Overhead electrical risks


On Friday 22 March 2019, WorkSafe ACT was called to a multi-level residential construction site in Curtin. A worker on site had received an electric shock when the metal top hat roofing purlin he was installing came into contact with nearby overhead electric power lines.

Thankfully upon the top hat contacting the power lines, the Residual Current Device (RCD) fused to overload and trip, with the worker receiving a minor electric shock. The worker was transported to a medical facility where the relevant medical assessment cleared him of any serious concerns. Had the top hat contacted the power lines in another sequence the result may well have been catastrophic.

An investigation into the incident has identified that a number of factors that contributed to the incident. These included:

  • due to the additional dwellings being constructed, the building envelope has come within approximately 3.5metres of the existing overhead power lines
  • suitable controls had not been implemented to ensure visual indicators were in place denoting the presence of overhead power lines
  • the length of the metal top hat was in excess of 3.5m and when being positioned for installation had exceeded the safe approach distance of 3m
  • before works had commenced a specific visual risk assessment had not clearly identified hazards in the immediate work area
  • the worker advised a major factor leading to the incident has been complacency on his behalf given he has been working predominately on residential sites in green field areas where underground utility services where installed.

photo of construction electrical hazard


Currently a significant number of residential construction is being undertaken in the older suburbs across Canberra with multi-level construction featuring predominantly. Potentially workers will impede within safe approach distances of 3 metres of overhead power lines. When these works involve both plant and workers, a significant risk of a potential catastrophic event exists, with additional risk of the public being impacted.

second photo of construction electrical hazard

Mitigating the risks

Before commencing works the person conducting a business or undertaking (PCBU) must identify existing hazards on site and implement appropriate safety in design principles and control measures to ensure the safety of workers on the site. Consideration be given how the relevant tasks can be performed safely without encroaching the safe approach distance and relevant controls to mitigate the risk.

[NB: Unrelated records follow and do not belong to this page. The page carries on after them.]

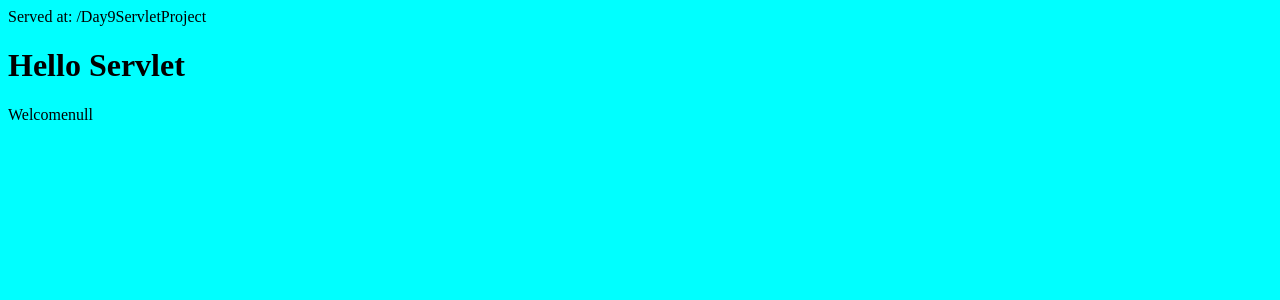
Repository: karthikgm007/JavaBackendGrayMatter
Page: http://localhost/Day9ServletProject/WelcomeServlet
These files come from the project's save history. The page is drawn as it stood at one moment and after the next save; the edit follows.
The browser window is 1280 px wide. The pictures show the whole page.
The page is served by Tomcat 9. Other server files are loaded and not shown.

Above is the page before, as saved 2024-07-25 07:13:43.

### Day9ServletProject/src/main/java/com/graymatter/WelcomeServlet.java
package com.graymatter;

import java.io.IOException;
import java.io.PrintWriter;

import javax.servlet.ServletException;
import javax.servlet.http.HttpServlet;
import javax.servlet.http.HttpServletRequest;
import javax.servlet.http.HttpServletResponse;

/**
 * Servlet implementation class WelcomeServlet
 */
public class WelcomeServlet extends HttpServlet {
	private static final long serialVersionUID = 1L;

    /**
     * @see HttpServlet#HttpServlet()
     */
    public WelcomeServlet() {
        super();
        // TODO Auto-generated constructor stub
    }

	/**
	 * @see HttpServlet#doGet(HttpServletRequest request, HttpServletResponse response)
	 */
	protected void doGet(HttpServletRequest request, HttpServletResponse response) throws ServletException, IOException {
		// TODO Auto-generated method stub
		response.getWriter().append("Served at: ").append(request.getContextPath());
		response.setContentType("text/html");
		PrintWriter out = response.getWriter();
		out.print("<html> <body bgcolor = cyan > <h1> Hello Servlet</h1> </body> </html>");
		String uname = (String) request.getAttribute("uname");
		out.print("Welcome" + uname);

	}

	/**
	 * @see HttpServlet#doPost(HttpServletRequest request, HttpServletResponse response)
	 */
	protected void doPost(HttpServletRequest request, HttpServletResponse response) throws ServletException, IOException {
		// TODO Auto-generated method stub
		doGet(request, response);
	}

}

After the next save:
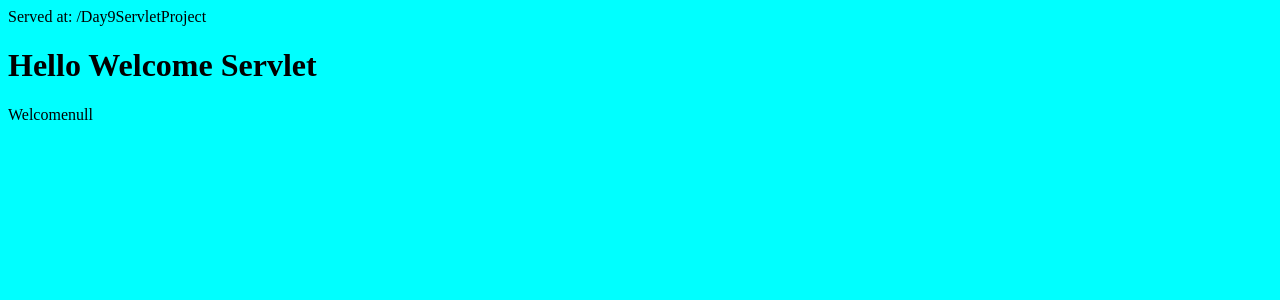
Saved 113 s later.
--- a/Day9ServletProject/src/main/java/com/graymatter/WelcomeServlet.java
+++ b/Day9ServletProject/src/main/java/com/graymatter/WelcomeServlet.java
@@ -30,7 +30,7 @@ public class WelcomeServlet extends HttpServlet {
 		response.getWriter().append("Served at: ").append(request.getContextPath());
 		response.setContentType("text/html");
 		PrintWriter out = response.getWriter();
-		out.print("<html> <body bgcolor = cyan > <h1> Hello Servlet</h1> </body> </html>");
+		out.print("<html> <body bgcolor = cyan > <h1> Hello Welcome Servlet</h1> </body> </html>");
 		String uname = (String) request.getAttribute("uname");
 		out.print("Welcome" + uname);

If you are a PCBU you should ensure an appropriate safe system of work is in place:

  • the presence of overhead power lines has been clearly identified and suitable visual indicators are present;
  • all contractors are inducted and advised of the presence of the overhead power lines;
  • construction is planned, to ensure workers are not put at unnecessary risk if performing tasks in the vicinity of the overhead power lines;
  • before any works commence that do not require a Safe Work Method Statement (SWMS), commence a suitable Risk Assessment;
  • a site specific SWMS is developed and followed for all relevant high risk construction activities that encroach on the safe approach distance to overhead power lines;
  • the use of appropriately trained personal to act as spotters when works may encroach on the safe approach distance;
  • if scaffold is erected in the vicinity of the overhead power lines suitable containment be incorporated to minimise the risk of workers inadvertently having items protrude into the safe approach distance; and
  • under the provisions of section 166 of the Work Health and Safety Regulation 2011 - Overhead and underground electric lines- a PCBU at a workplace must ensure so far as reasonably practicable, that no person plant or thing at the workplace comes within an unsafe distance of an overhead or underground power line.

For further information contact WorkSafe ACT on 13 22 81 or email WorkSafe@act.gov.au.

This Alert contains information emerging during an investigation by WorkSafe ACT into the mentioned incident at the date of this report. The information contained in this report does not necessarily reflect the final outcome of WorkSafe’s views or proposed actions with respect to this incident. WorkSafe ACT does not warrant the information in this report is complete or up-to date and does not accept any liability to any person for the information in this report, or its use.

On this page